Coordinators: Amy Caudy, Dan Needleman, and Yuhai Tu

Scientific Advisors: Jennifer Lippincott-Schwartz, Mike Lynch, and Rob Phillips

Living systems are out of equilibrium and nearly all cellular processes require a continual supply of energy. The renewed realization of the central role of cellular energetics in a variety of diseases has led to many recent, related cell biological studies. New synthetic biology approaches may help with sustainability and environmental issues, leading researchers to study cellular energetics with the goal of engineering improvements. The growing appreciation for how the bioenergetic costs of producing various cellular features has led to a framework for considering the evolutionary consequences of trait addition/modification. Advances in experimental techniques - particularly mass spectrometry, metabolic imaging, and microcalorimetry – now allow relevant, quantitative data to be obtained. Finally, recent breakthroughs in nonequilibrium thermodynamics have produced a variety of general results, inspiring hopes that they may have application to biology. These recent developments motivate bringing together researchers in cell biology, evolutionary biology, systems biology, medicine, biophysics and physics to focus on a set of distinct topics with clear goals:

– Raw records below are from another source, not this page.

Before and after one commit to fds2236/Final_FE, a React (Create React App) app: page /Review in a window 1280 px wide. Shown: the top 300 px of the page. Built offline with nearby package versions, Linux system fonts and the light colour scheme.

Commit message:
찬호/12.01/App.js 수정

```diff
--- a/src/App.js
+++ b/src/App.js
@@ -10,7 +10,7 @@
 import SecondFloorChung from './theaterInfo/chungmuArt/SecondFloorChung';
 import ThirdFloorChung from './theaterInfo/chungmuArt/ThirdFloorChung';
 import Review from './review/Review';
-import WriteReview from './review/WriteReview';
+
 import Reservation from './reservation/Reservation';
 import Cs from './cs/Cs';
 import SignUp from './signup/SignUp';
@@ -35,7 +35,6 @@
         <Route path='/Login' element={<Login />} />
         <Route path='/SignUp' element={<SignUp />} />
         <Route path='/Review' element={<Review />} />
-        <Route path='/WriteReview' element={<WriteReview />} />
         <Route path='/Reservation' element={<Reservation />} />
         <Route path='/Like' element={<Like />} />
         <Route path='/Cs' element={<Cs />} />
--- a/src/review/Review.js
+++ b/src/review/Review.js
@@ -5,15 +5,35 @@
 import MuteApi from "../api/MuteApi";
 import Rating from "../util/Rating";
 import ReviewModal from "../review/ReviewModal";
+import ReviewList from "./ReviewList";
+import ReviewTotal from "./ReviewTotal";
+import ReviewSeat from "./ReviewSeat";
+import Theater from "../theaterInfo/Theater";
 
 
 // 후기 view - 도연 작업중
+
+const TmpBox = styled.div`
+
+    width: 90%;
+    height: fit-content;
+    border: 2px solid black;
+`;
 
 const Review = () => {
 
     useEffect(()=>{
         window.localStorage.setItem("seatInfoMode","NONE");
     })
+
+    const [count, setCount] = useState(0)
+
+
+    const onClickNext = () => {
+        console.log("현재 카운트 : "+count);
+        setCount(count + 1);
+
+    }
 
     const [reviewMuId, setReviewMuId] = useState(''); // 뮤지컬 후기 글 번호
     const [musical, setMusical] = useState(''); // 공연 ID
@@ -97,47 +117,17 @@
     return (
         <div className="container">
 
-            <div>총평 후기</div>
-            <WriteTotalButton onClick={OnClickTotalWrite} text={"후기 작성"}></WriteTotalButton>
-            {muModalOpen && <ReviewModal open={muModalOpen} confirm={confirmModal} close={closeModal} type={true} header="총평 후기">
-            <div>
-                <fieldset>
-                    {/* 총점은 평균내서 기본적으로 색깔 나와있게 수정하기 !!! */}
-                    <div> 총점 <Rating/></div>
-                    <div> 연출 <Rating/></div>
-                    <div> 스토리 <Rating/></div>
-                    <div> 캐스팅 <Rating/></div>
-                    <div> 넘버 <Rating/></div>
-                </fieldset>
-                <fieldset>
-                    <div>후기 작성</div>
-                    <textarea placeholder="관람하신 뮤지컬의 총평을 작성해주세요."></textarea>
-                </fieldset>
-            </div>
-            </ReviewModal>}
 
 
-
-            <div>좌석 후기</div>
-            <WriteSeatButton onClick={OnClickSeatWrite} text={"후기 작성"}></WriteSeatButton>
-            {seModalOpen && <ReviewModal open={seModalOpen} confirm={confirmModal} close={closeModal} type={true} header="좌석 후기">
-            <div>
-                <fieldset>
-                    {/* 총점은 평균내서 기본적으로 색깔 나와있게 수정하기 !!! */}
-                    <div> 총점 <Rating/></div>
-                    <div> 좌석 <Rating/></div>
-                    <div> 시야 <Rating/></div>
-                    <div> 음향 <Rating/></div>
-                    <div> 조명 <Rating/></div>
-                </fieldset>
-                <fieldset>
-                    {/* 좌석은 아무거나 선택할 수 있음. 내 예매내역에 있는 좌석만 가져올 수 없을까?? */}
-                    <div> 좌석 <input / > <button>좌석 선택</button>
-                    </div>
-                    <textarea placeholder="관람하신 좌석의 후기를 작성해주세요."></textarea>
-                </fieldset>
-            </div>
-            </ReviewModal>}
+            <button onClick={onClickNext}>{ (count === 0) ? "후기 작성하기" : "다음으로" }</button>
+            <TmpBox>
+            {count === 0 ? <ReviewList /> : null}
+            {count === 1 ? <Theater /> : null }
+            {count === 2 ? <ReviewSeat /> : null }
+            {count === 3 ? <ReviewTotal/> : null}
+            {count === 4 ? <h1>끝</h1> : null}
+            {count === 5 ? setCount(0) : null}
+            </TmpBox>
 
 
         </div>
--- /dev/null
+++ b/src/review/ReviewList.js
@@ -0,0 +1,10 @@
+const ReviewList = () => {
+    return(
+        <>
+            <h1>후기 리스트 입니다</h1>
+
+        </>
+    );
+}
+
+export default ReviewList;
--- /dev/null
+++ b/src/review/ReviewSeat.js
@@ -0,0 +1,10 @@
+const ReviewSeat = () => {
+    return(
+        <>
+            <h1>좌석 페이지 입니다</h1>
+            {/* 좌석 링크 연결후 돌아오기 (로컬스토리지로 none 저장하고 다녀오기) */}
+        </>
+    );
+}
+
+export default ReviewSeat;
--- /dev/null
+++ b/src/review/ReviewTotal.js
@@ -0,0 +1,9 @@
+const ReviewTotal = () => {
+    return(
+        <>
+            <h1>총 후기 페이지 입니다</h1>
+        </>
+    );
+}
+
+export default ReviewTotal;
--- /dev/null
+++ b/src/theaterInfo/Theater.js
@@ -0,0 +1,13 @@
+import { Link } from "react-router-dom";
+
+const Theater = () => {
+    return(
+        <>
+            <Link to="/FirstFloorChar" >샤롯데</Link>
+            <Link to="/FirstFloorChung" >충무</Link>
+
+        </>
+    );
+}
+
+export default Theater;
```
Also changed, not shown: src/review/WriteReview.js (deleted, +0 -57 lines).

1) Energy Production: Develop and test systems-level models of aerobic and anaerobic respiration, and photosynthesis.
2) Energy Consumption: Calculate and measure how much energy is consumed by various cellular processes.
3) Cellular Energetics and Cell Biology/Biophysics: Understand the relationship between cellular energetics and other cell biological and biophysics process, including how defects in cellular energetics can give rise to diseases (such as cancer and infertility).
4) Cellular Energetics and Evolution: Quantify the costs to the cell of adding various structural/metabolic features.
5) Nonequilibrium Thermodynamics of Cellular Energetics: Explore the relevance of recent advances in nonequilibrium thermodynamics to topics 1-4.